### [EXERCISE BRIEF]
Below are some records. Copy every line in them that holds "imshow".

### [Revision comparison data]
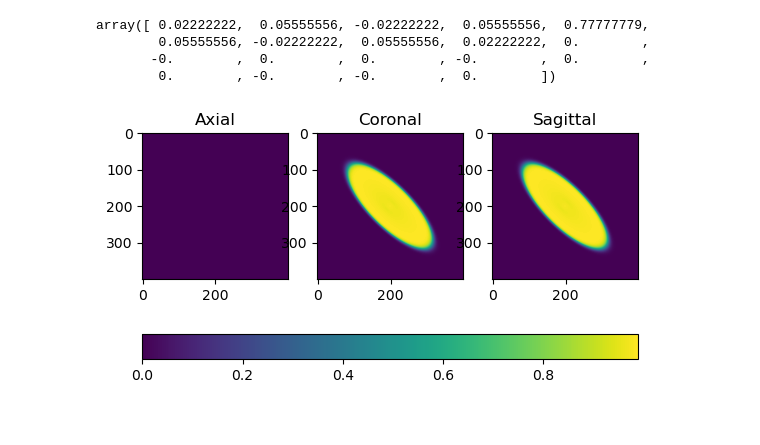
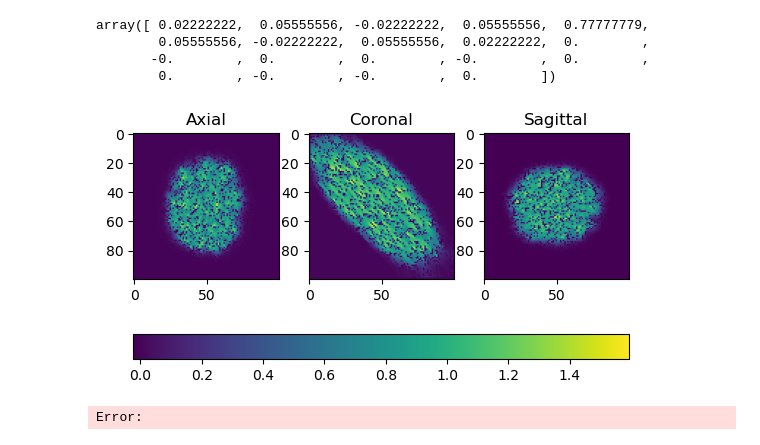
Before and after one commit to TiNezlobinsky/Finitewave, a Jupyter notebook: examples/notebooks/anisotropy_3d.ipynb, the cells around one changed output. Drawn from its saved outputs; the diff is of its cells as text; code cells hidden in the pictures.

```diff
--- a/examples/notebooks/anisotropy_3d.ipynb
+++ b/examples/notebooks/anisotropy_3d.ipynb
@@ -90,44 +90,46 @@ k = 100
 tissue = fw.CardiacTissue3D((n, m, k))
 # create a mesh of cardiomyocytes (elems = 1):
 tissue.mesh = np.ones([n, m, k])
+tissue.mesh[np.random.random([n, m, k]) < 0.2] = 2
 tissue.add_boundaries()
 # add fibers orientation vectors
-theta, alpha = 0. * np.pi, 0.25 * np.pi
+theta, alpha = 0.25 * np.pi, 0. * np.pi
 tissue.fibers = np.zeros((3, n, m, k))
 tissue.fibers[0] = np.cos(theta) * np.cos(alpha)
 tissue.fibers[1] = np.cos(theta) * np.sin(alpha)
 tissue.fibers[2] = np.sin(theta)
 # add numeric method stencil for weights computations
 tissue.stencil = fw.AsymmetricStencil3D()
 tissue.D_al = 1
 tissue.D_ac = tissue.D_al/9
 
 # create model object:
 aliev_panfilov = fw.AlievPanfilov3D()
 # set up numerical parameters:
 aliev_panfilov.dt = 0.001
 aliev_panfilov.dr = 0.1
-aliev_panfilov.t_max = 10
+aliev_panfilov.t_max = 3
 # set up stimulation parameters:
 stim_sequence = fw.StimSequence()
-stim_sequence.add_stim(fw.StimVoltageCoord3D(0, 1, n//2 - 5, n//2 + 5,
-                                             m//2 - 5, m//2 + 5,
-                                             k//2 - 5, k//2 + 5))
+stim_sequence.add_stim(fw.StimVoltageCoord3D(0, 1, n//2 - 10, n//2 + 10,
+                                             m//2 - 10, m//2 + 10,
+                                             k//2 - 10, k//2 + 10))
 # add the tissue and the stim parameters to the model object:
 aliev_panfilov.cardiac_tissue = tissue
 aliev_panfilov.stim_sequence = stim_sequence
 aliev_panfilov.run()
 
 
 # show the potential map in axial, coronal and sagittal planes:
 fig, axs = plt.subplots(1, 3)
-im_x = axs[0].imshow(aliev_panfilov.u[:, :, 0])
-im_y = axs[1].imshow(aliev_panfilov.u[:, :, 1])
-im_z = axs[2].imshow(aliev_panfilov.u[:, :, 2])
+im_x = axs[0].imshow(aliev_panfilov.u[:, :, k//2])
+im_y = axs[1].imshow(aliev_panfilov.u[:, m//2, :])
+im_z = axs[2].imshow(aliev_panfilov.u[n//2, :, :])
 axs[0].set_title('Axial')
 axs[1].set_title('Coronal')
 axs[2].set_title('Sagittal')
 fig.colorbar(im_y, ax=axs, orientation='horizontal')
 plt.show()
 # %% [output]
-[figure, old version]
+[figure, new version]
+Error:
```
Also changed, not shown: parts of 2 cells of this notebook, 6 other files.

### [ANSWER SECTION]
-im_x = axs[0].imshow(aliev_panfilov.u[:, :, 0])
-im_y = axs[1].imshow(aliev_panfilov.u[:, :, 1])
-im_z = axs[2].imshow(aliev_panfilov.u[:, :, 2])
+im_x = axs[0].imshow(aliev_panfilov.u[:, :, k//2])
+im_y = axs[1].imshow(aliev_panfilov.u[:, m//2, :])
+im_z = axs[2].imshow(aliev_panfilov.u[n//2, :, :])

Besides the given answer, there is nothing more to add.